This weekend was really fun! Of course, it is a three-day weekend, so I have more time to do fun stuff. Anyway, we went to Oakland to visit friends and spend the night. The friends we stayed with had two cats: Biggie and Smalls. Biggie is 17 and dying, but very soft and cuddly. He is black and white, like my cat (Mattie). Smalls is 8 or 9 and brown-ish, gray-ish, black-ish and stripy. He is also a lovey. I am a cat magnet; Smalls loved to be on my lap and Biggie slept with me last night. They are very good kitties.
The son of my mom’s friend is almost 7 and loves LEGOs (and singing the song “Monster” over and over). We played with LEGOs a lot, and it got me to thinking about an idea for a story: Kids create a land and characters with LEGOs, and in the story it becomes real life. I think that would be really cool. (Speaking of which, has anyone seen the new LEGO movie? I haven’t but I hear it’s really good.) We made fortresses. Mine was a building created to keep an ancient staff with a python top safe. It was kind of mismatched, but it looked really awesome in the end.
Almost everything in Oakland sparked a story for me! The LEGOs, drawing, the city itself. We also went for a walk in a beautiful cemetery. When I read the first tombstone’s name, I immediately got the keys to the car from my parents and ran to get a notebook and pencil to write down the interesting names. Some were from the 1800s, and one person was first generation Greek! In the end I had 64 names written down.
A Good Author…
1. Sees inspiration everywhere, from the smallest attic window to the largest statue, authors see story ideas in any form. I think any author should be able to create a story from anything. Even a blank page.
2. Never gives up. If they’re stuck with a plot idea or name for a character, they push on, either by using a fill in for the time being or moving on to a different story and letting that one rest for a bit.
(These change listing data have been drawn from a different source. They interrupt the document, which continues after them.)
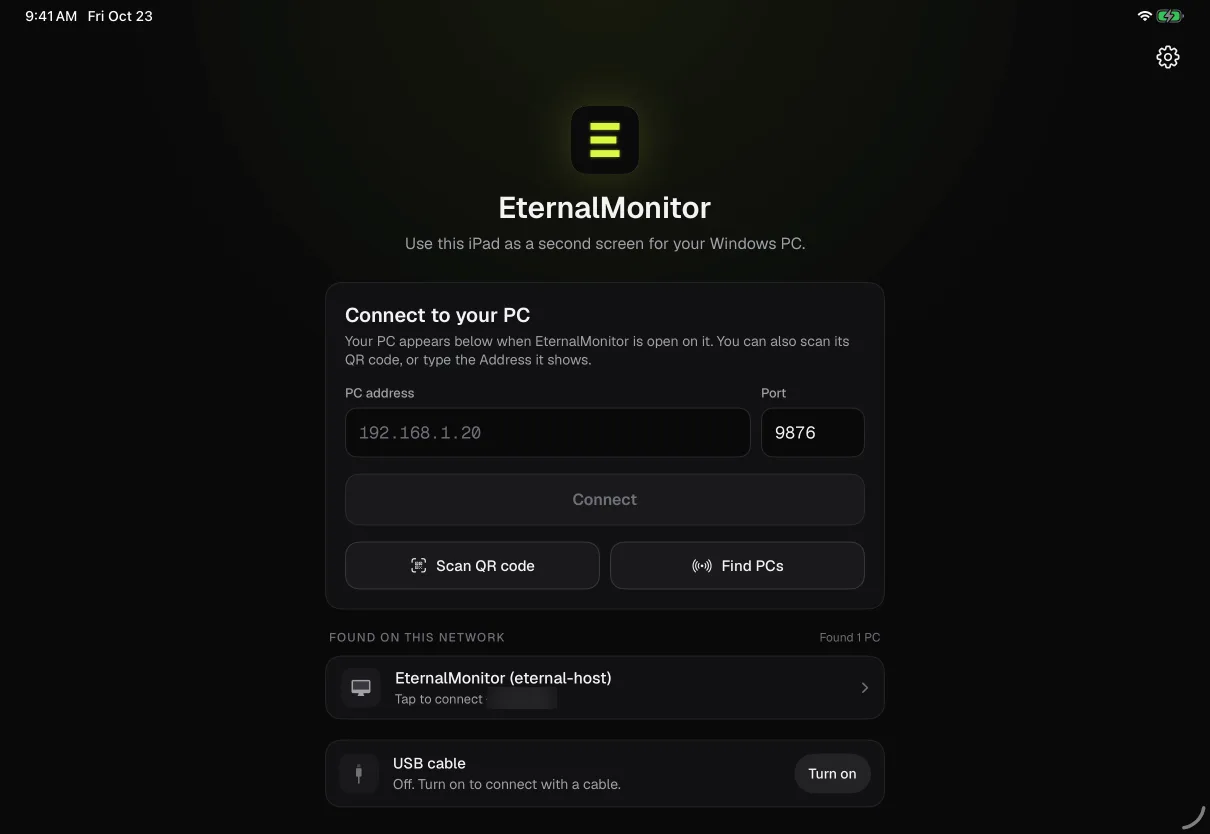
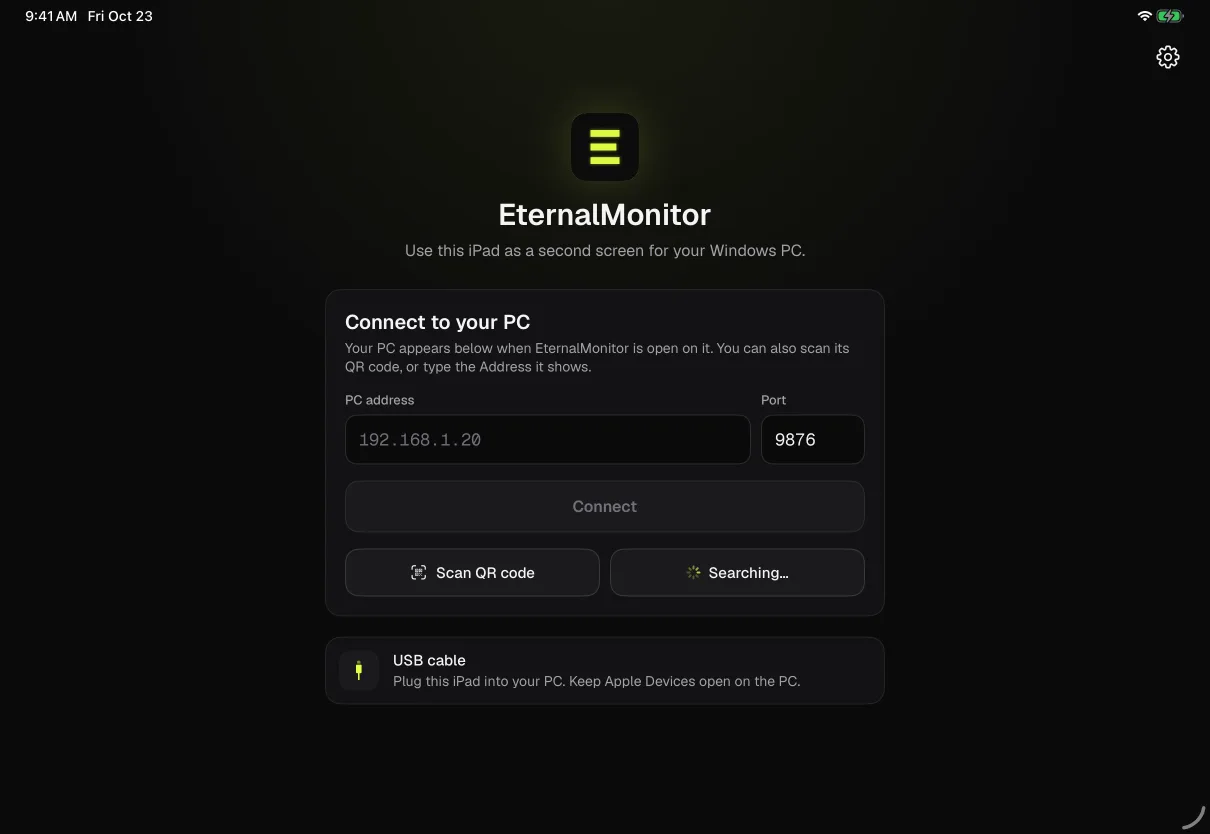
Show the Connect screen with USB on, and drop the stray pointers
The hero iPad and the share card showed USB cable: Off, but USB is on by default. The new capture uses default settings, still searching with no PC found, so there is no address to blur. The QR dialog and the Performance page are rendered again without the pointer the snapshot harness left from its last click. The README's description of the share card matches it.

diff --git a/docs/index.html b/docs/index.html
@@ -98,7 +98,7 @@
             <div class="shot shot-ipad">
               <div class="tablet">
                 <div class="screen">
-                  <img src="assets/ipad-connect.webp" srcset="assets/ipad-connect.webp 1210w, assets/ipad-connect@2x.webp 2420w" sizes="(max-width: 720px) 62vw, 500px" width="2420" height="1668" decoding="async" alt="The iPad app's Connect to your PC screen: fields for the PC's address and port, Connect, Scan QR code and Find PCs buttons, one PC found on the network with its address blurred, and a USB cable row.">
+                  <img src="assets/ipad-connect.webp" srcset="assets/ipad-connect.webp 1210w, assets/ipad-connect@2x.webp 2420w" sizes="(max-width: 720px) 62vw, 500px" width="2420" height="1668" decoding="async" alt="The iPad app's Connect to your PC screen: fields for the PC's address and port, Connect, Scan QR code and Find PCs buttons, Find PCs searching, and a USB cable row saying to plug the iPad into the PC and keep Apple Devices open.">
                 </div>
               </div>
               <p class="shot-label">iPad app</p>

diff --git a/README.md b/README.md
@@ -18,7 +18,7 @@ and control the PC with touch, a keyboard or Apple Pencil.
 </div>
 
 <p align="center">
-  <img src="docs/assets/og.png" width="860" alt="The EternalMonitor Windows app streaming a desktop to an iPad Pro">
+  <img src="docs/assets/og.png" width="860" alt="The EternalMonitor Windows app ready for an iPad, beside the iPad app's Connect to your PC screen">
 </p>
 
 EternalMonitor streams your Windows desktop to an iPad and sends your input back.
3. Always has a notebook on hand, just a small one with a pen or pencil. It’s good for jotting down quick ideas, names, or places. I’m still working on this one; I need a notebook small enough that I can just stick it in my jeans pocket.
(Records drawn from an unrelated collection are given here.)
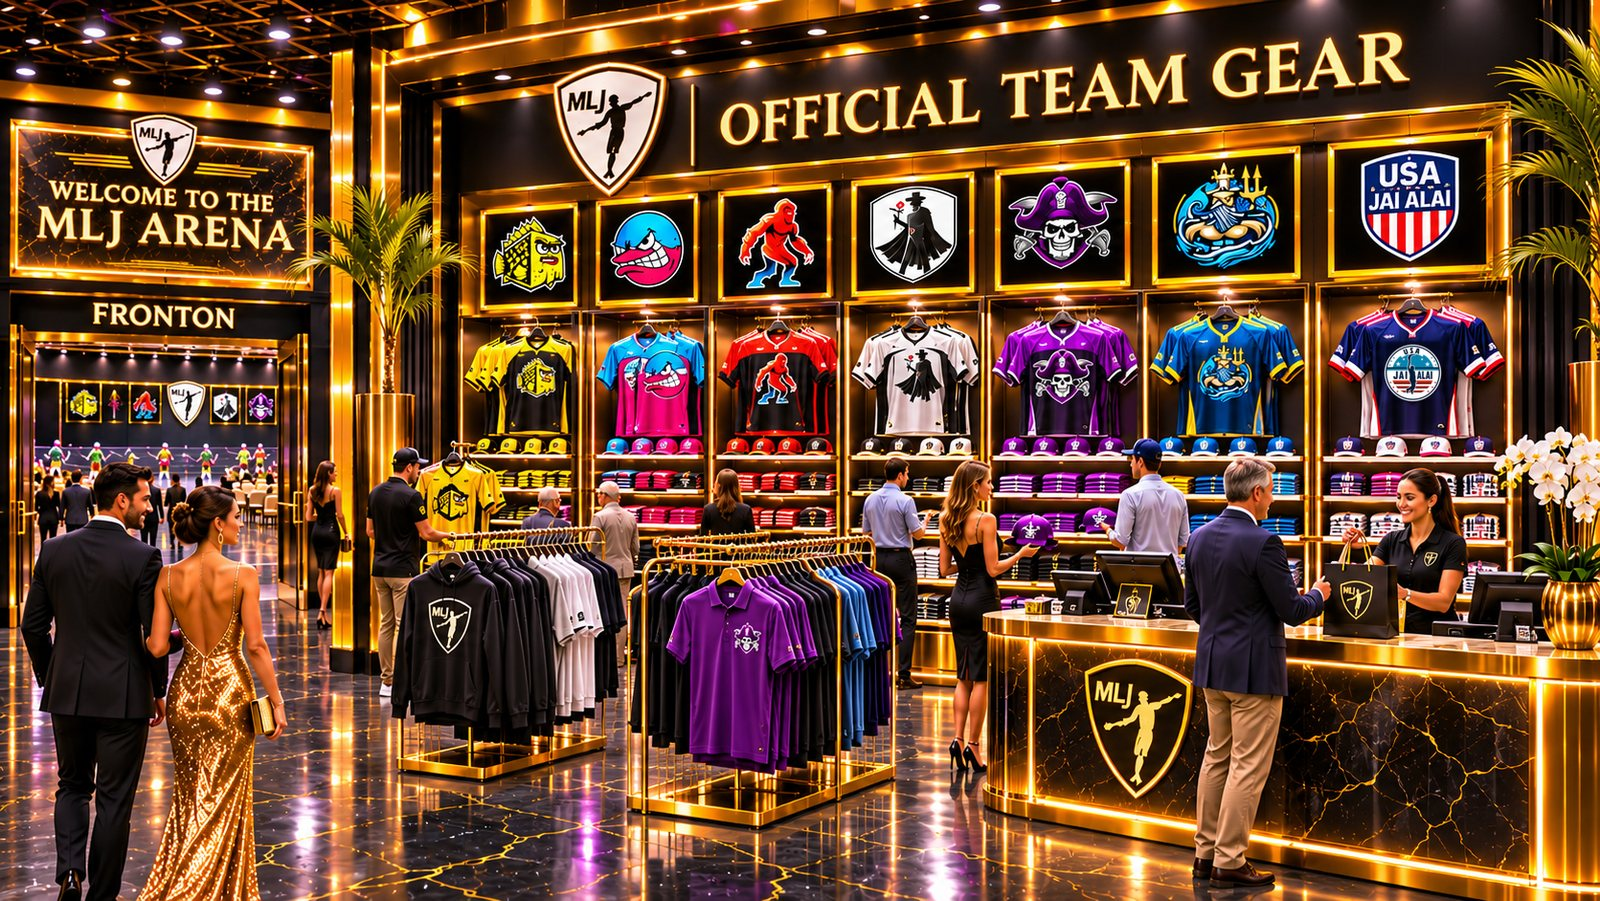
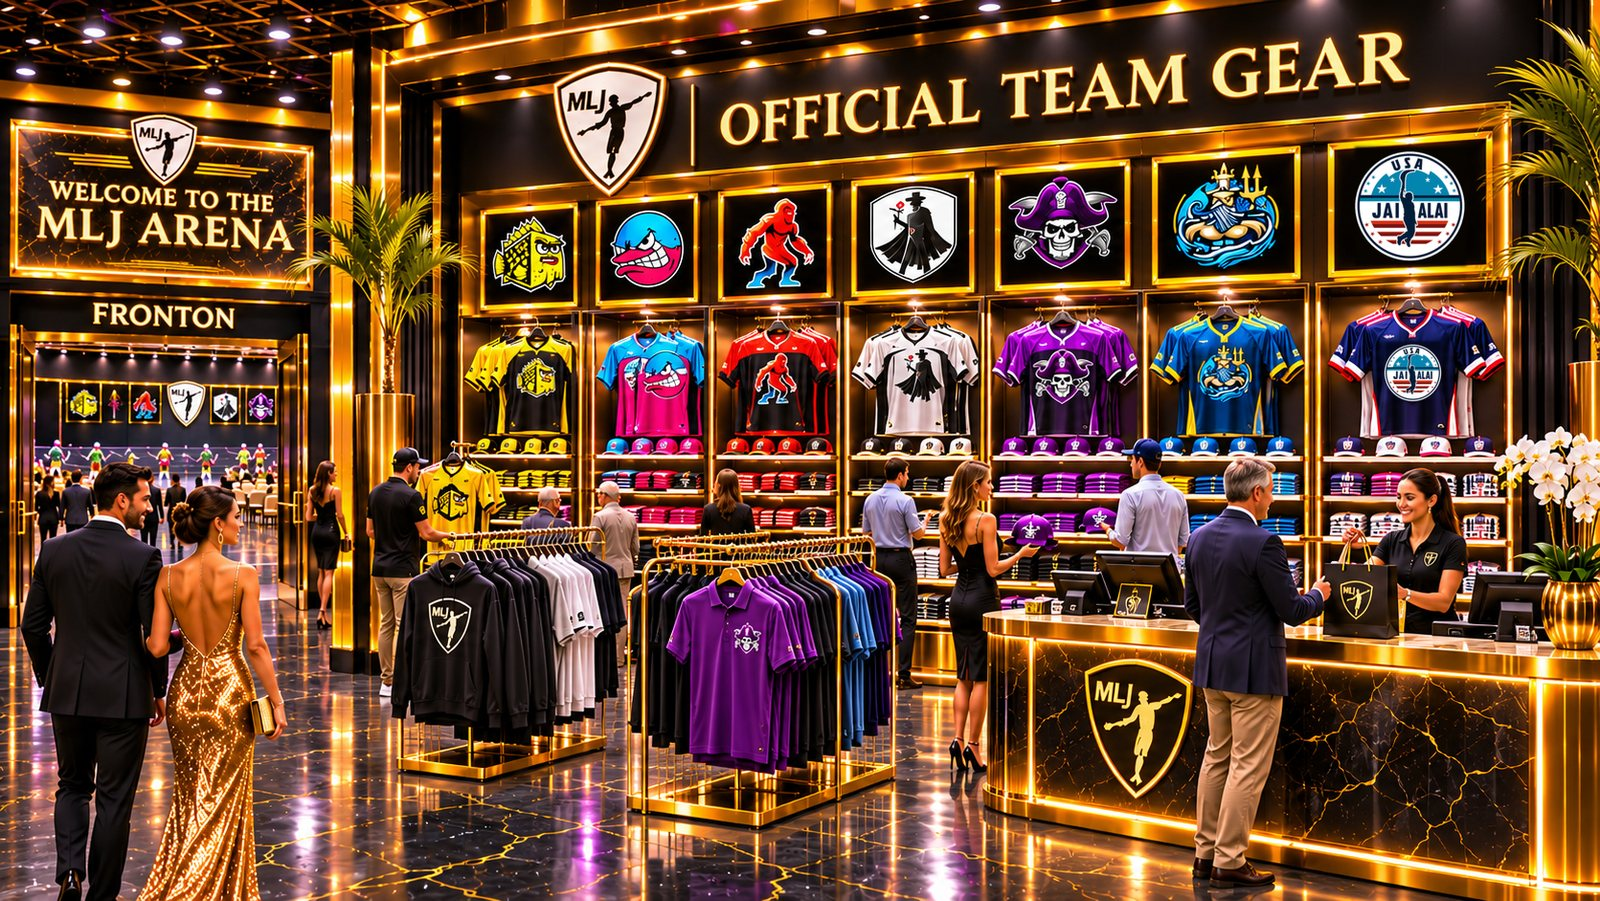
Arena gallery: Team USA crest in the merch store frame as well
Claude-Session: https://claude.ai/code/session_01RXYkimbn35SjoihCfai7fS

Changed region(s): [[0.8438, 0.1554, 0.9375, 0.3108]]

diff --git a/arena.html b/arena.html
@@ -443,8 +443,8 @@ document.getElementById('tourBtn').onclick=startTour; document.getElementById('t
 (function(){ var PH=[["The MLJ Arena on the Intracoastal", "doll"], ["Valet arrival under the porte-cochère", "valet"], ["Welcome to the MLJ Arena", "entry"], ["Food court and The Cesta Bar", "food"], ["Official team gear at the merch store", "merch"], ["The exotic goldfish bar", "goldfish"], ["Exotic goldfish under your cocktail", "goldfish"], ["The shark tank bar", "sharks"], ["A shark under your cocktail", "sharks"], ["Team banners on the side wall", "seats"], ["Fans in team gear in the stadium seats", "seats"], ["VIP couches, courtside", "vip"], ["The best seat in the house", "vip"], ["Bottle service in the VIP", "vip"], ["The VIP section and the stands", "vip"], ["Match night on the court", "court"], ["Full stretch for the pelota", "court"], ["The Peloteros and the Squared Groupers", "court"]], SPOTPIC={entry:2,doors:2,food:3,merch:4,goldfish:5,sharks:7,seats:10,vip:11,court:15,valet:1,vpark:1,lot:0,marina:0},
   gal=document.getElementById('gal'), grid=document.getElementById('galGrid'), big=document.getElementById('galBig'), img=document.getElementById('galImg'), cap=document.getElementById('galCap'), chip=document.getElementById('spotPic'), cur=0, built=false;
   function n2(i){ return (i<9?'0':'')+(i+1); }
-  function show(i){ cur=(i+PH.length)%PH.length; img.src='arena-photo-'+n2(cur)+'.jpg?v=5'; img.alt=PH[cur][0]; cap.textContent=(cur+1)+' / '+PH.length+'  ·  '+PH[cur][0]; big.hidden=false; }
-  function build(){ if(built) return; built=true; PH.forEach(function(c,i){ var f=document.createElement('figure'), im=document.createElement('img'), fc=document.createElement('figcaption'); im.loading='lazy'; im.src='arena-thumb-'+n2(i)+'.jpg?v=5'; im.alt=c[0]; fc.textContent=c[0]; f.appendChild(im); f.appendChild(fc); f.onclick=function(){ show(i); }; grid.appendChild(f); }); }
+  function show(i){ cur=(i+PH.length)%PH.length; img.src='arena-photo-'+n2(cur)+'.jpg?v=6'; img.alt=PH[cur][0]; cap.textContent=(cur+1)+' / '+PH.length+'  ·  '+PH[cur][0]; big.hidden=false; }
+  function build(){ if(built) return; built=true; PH.forEach(function(c,i){ var f=document.createElement('figure'), im=document.createElement('img'), fc=document.createElement('figcaption'); im.loading='lazy'; im.src='arena-thumb-'+n2(i)+'.jpg?v=6'; im.alt=c[0]; fc.textContent=c[0]; f.appendChild(im); f.appendChild(fc); f.onclick=function(){ show(i); }; grid.appendChild(f); }); }
   document.getElementById('galBtn').onclick=function(){ build(); gal.hidden=false; gal.scrollTop=0; };
   document.getElementById('galX').onclick=function(){ gal.hidden=true; }; document.getElementById('galBack').onclick=function(){ big.hidden=true; };
   document.getElementById('galPrev').onclick=function(){ show(cur-1); }; document.getElementById('galNext').onclick=function(){ show(cur+1); };
@@ -452,7 +452,7 @@ document.getElementById('tourBtn').onclick=startTour; document.getElementById('t
   var sx=null; big.addEventListener('touchstart',function(e){ sx=e.touches[0].clientX; },{passive:true}); big.addEventListener('touchend',function(e){ if(sx===null) return; var d=e.changedTouches[0].clientX-sx; sx=null; if(Math.abs(d)>50) show(cur+(d<0?1:-1)); });
   addEventListener('keydown',function(e){ if(big.hidden) return; if(e.key==='ArrowRight') show(cur+1); else if(e.key==='ArrowLeft') show(cur-1); else if(e.key==='Escape') big.hidden=true; });
   /* each Go-to stop is paired with its photo: a small card that opens the picture */
-  var chipI=0; window.spotPhoto=function(k){ var i=k==null?undefined:SPOTPIC[k]; if(i===undefined){ chip.hidden=true; return; } chipI=i; document.getElementById('spotImg').src='arena-thumb-'+n2(i)+'.jpg?v=5'; document.getElementById('spotCap').textContent=PH[i][0]; chip.hidden=false; };
+  var chipI=0; window.spotPhoto=function(k){ var i=k==null?undefined:SPOTPIC[k]; if(i===undefined){ chip.hidden=true; return; } chipI=i; document.getElementById('spotImg').src='arena-thumb-'+n2(i)+'.jpg?v=6'; document.getElementById('spotCap').textContent=PH[i][0]; chip.hidden=false; };
   document.getElementById('spotOpen').onclick=function(){ show(chipI); }; document.getElementById('spotX').onclick=function(e){ e.stopPropagation(); chip.hidden=true; }; })();
 function goSpot(k){ var s=SPOTS[k]; if(!s) return; pos.x=s[0]; pos.z=s[1]; yaw=s[2]; pitch=-0.05; setMode('walk'); spotPhoto(k); }
 started=true;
4. Can be anyone. They don’t have to be a good speller or super-genius writer. They don’t even have to be good at writing; they just need to have the passion and drive.
5. Accepts constructive criticism gracefully, even if it’s totally the opposite of what they want to hear. They should want criticism.
Driving to Oakland, I spent the entire trip writing, finishing the fifth chapter of Nakoma and starting the sixth. I’m really excited! It’s coming along wonderfully. But I need more feedback. Jenna is the only one who has said anything (Jenna: I’m going to edit when I’m done, but I will keep your advice in mind).
I want to live in Oakland. I can see myself walking through the cemetery as an adult, writing down names for stories. I can see myself walking the streets, people-watching. I can see myself setting up LEGOs in an apartment and writing about them. I can see it now…
Carpe diem, as always.
Forever and always,